## Primitive lambda-roots

Nearly ten years ago, Donald Preece and I wrote the first draft of a set of notes on primitive lambda-roots. We could never decide what do do with them: they were too short for a monograph, too long (and expository) for a research paper. We discussed it but didn’t get around to doing anything with them apart from putting them on the web.

Now we can no longer discuss them, but I would like them to be read and used. So I have decided to put the current version (with some very minor changes, mainly bringing the references up to date) with my lecture notes.

Below is a slightly edited version of the preface of the notes.
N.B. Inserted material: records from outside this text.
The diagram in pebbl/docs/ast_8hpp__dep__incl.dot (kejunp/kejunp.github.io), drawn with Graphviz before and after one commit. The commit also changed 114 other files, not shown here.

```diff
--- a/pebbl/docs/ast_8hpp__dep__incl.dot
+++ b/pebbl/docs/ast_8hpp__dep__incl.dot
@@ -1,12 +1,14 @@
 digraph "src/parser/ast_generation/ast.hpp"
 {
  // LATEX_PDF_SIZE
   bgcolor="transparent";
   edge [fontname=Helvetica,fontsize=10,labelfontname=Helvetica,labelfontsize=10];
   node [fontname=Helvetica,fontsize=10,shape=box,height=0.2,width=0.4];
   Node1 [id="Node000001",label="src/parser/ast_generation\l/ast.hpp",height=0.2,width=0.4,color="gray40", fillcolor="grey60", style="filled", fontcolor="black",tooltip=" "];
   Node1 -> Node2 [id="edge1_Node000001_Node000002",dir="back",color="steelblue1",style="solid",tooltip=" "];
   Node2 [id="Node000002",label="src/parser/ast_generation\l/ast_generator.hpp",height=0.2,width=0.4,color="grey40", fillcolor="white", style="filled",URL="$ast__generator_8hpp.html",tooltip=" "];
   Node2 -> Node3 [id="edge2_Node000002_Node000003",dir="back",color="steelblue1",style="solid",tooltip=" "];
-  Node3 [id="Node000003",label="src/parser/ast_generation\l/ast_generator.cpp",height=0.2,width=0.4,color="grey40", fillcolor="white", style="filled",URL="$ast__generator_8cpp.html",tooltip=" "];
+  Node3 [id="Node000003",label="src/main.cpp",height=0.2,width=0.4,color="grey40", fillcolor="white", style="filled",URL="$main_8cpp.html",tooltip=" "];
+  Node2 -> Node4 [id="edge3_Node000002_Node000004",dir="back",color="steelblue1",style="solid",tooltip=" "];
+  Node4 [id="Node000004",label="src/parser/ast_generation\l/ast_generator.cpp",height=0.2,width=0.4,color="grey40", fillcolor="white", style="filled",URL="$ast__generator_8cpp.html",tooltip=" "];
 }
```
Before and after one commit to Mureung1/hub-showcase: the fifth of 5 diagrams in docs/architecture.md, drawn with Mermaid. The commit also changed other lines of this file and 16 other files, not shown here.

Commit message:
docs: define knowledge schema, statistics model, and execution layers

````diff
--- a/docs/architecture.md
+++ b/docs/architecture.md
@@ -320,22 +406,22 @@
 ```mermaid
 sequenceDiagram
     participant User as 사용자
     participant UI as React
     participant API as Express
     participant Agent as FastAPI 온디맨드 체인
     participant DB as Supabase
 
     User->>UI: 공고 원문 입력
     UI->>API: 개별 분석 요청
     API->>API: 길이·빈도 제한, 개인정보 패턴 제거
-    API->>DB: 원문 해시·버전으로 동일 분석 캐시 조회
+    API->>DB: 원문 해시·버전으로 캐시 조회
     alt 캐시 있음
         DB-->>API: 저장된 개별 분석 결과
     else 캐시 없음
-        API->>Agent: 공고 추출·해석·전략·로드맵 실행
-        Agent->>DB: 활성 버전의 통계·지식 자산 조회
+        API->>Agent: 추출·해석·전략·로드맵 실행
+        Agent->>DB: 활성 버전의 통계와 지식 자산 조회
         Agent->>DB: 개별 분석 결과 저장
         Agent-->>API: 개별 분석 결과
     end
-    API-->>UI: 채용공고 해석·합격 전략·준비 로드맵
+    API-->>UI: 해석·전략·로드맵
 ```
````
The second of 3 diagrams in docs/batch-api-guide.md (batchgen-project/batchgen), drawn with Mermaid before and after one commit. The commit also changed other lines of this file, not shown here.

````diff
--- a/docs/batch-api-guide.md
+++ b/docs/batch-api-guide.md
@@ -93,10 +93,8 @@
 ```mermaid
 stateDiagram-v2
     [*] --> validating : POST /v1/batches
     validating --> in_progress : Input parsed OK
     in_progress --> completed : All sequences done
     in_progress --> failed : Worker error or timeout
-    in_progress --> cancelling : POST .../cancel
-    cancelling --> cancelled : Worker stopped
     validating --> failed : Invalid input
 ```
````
The most important examples of finite commutative rings with identity are undoubtedly the rings Zn of integers mod n, for nN.

In the case where n is a prime number p, Zp is a field: its non-zero elements form a multiplicative group. This group is cyclic, of order n−1, and its generators are the primitive roots mod p.

If n is not prime, then Zn is not a field: an element x is invertible if and only if it is coprime to n, that is, gcd(n,x) = 1. The invertible elements of Zn form a group U(n), the group of units mod n; its order is φ(n), where φ is Euler’s phi-function.

If this group is cyclic, its generators are again called primitive roots. However, this is a rare event: it occurs only if n is an odd prime power, or twice an odd prime power, or 4.

To replace this, Carmichael introduced his lambda-function λ(n), the exponent of U(n), that is, the smallest number m such that every unit x satisfies xm = 1. A primitive lambda-root (or PLR) is a unit whose order is λ(n). Clearly, primitive lambda-roots exist for all n. They are the object of our study.

The role of finite fields in combinatorial constructions is well known. Our motivation is the fact that, with some ingenuity, the methods can be extended to Zn in some cases, with PLRs playing the role of primitive roots. The first chapter gives a couple of examples, the construction of terraces and difference sets.

Three other features of the text should be noted.

1. Our aim is expository; we begin with an account of the algebra we need, and end with a short discussion of the role of the lambda-function in the RSA cryptosystem.
2. We pose many open problems along the way. We hope that other researchers will find something to their taste here, as Thomas Müller and Jan-Christoph Schlage-Puchta have already done in one case.
3. We have implemented many of our calculations in GAP, and a file of documented GAP code accompanies the notes, to make further exploration easy.

The notes are here. I haven’t found a way yet of publishing the GAP code in a satisfactory format; you can extract it from the notes if you are in a hurry.